Clear all filters4 courses found.
Course Number Course Title Course Credits Degree Requirements Semesters Taught Methods of Evaluation

250

Family Law 3
  • JD elective
  • IntlLLM NY Bar
  • IntlLLM/SJD/EXC elective
  • PIPS elective
  1. Fall 17
  2. Fall 18
  3. Fall 19
  • Final Exam
  • Practical exercises
  • Class participation

A study of legal and policy issues relating to the family. Topics include requirements for marriage, nontraditional families, obligations at divorce, establishing parenthood, and adoption. Grading is based on a final examination, class participation, and written work relating to a visit to family court and completion of a divorce settlement exercise.

295

Trusts and Estates 3
  • JD elective
  • IntlLLM NY Bar
  • IntlLLM/SJD/EXC elective
  1. Fall 17
  2. Spring 18
  3. Spring 19
  4. Spring 20
  • Final Exam
  • Class participation

An examination of noncommercial property dispositions, both testamentary and inter vivos, including the following topics: intestate succession; wills and will substitutes; creation and characteristics of trusts; powers of appointment; problems in trust and estate administration.

345

Gender & the Law 3
  • JD elective
  • IntlLLM/SJD/EXC elective
  • PIPS elective
  1. Spring 18
  2. Spring 19
  • Final Exam
  • Reflective Writing
  • Oral presentation
  • Practical exercises
  • In-class exercise
  • Class participation

This survey course examines topics in law relating to gender through a series of different theoretical perspectives. Topics include employment, the family, domestic violence, school sports, sexual harassment, pornography, prostitution, rape, affirmative action, women in legal practice, pregnancy, and sexual identity. Some film is used in class. Evaluation is by an end-of-term exam and three short "reaction papers."

470

Poverty Law 3
  • JD elective
  • IntlLLM/SJD/EXC elective
  • PIPS elective
  1. Spring 18
  2. Spring 19
  3. Spring 20
  • Final Exam

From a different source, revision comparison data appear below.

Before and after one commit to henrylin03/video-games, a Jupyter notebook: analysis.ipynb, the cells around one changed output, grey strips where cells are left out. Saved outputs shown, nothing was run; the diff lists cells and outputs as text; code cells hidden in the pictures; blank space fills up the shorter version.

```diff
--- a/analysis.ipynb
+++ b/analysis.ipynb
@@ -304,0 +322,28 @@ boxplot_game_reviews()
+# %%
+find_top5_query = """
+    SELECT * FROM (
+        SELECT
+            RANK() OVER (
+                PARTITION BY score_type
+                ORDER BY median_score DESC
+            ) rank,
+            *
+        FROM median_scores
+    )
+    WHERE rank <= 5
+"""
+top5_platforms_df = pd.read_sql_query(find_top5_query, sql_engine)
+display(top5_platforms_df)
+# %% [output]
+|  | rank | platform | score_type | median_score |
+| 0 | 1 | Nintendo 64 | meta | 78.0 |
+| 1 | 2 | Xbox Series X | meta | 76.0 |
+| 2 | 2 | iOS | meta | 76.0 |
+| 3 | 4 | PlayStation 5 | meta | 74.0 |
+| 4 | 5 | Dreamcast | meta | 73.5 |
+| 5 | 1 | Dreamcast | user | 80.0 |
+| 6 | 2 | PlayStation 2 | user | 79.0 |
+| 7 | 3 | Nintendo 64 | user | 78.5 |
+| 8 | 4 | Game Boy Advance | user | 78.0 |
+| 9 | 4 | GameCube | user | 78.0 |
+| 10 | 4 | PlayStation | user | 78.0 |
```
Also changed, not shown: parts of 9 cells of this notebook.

This course provides an introduction to the relationship between law and poverty, including the relevance of legal doctrine, policy and practice to the significant inequality in income, assets and basic social goods impacting tens of millions of people in the United States.

We will begin by considering historical and contemporary trends in domestic poverty, U.S. social welfare policy, the legal framework under which poverty-related claims have been adjudicated, and the role of lawyers in combatting poverty.

Grounded in poverty data, policy arguments, legal doctrine and practice, we will explore modern government anti-poverty programs and issues such as welfare, work, housing, health, education and criminalization.

We will conclude by considering non-governmental approaches to combating poverty, including market-based solutions and international human rights, with an emphasis on the role of law, lawyers and legal institutions in such efforts.

Drawing on the rich expertise of those in Durham and beyond, we will occasionally be joined by guest speakers. The primary textbook for the course is Poverty Law, Policy and Practice (Aspen/Wolters Kluwer, 2014).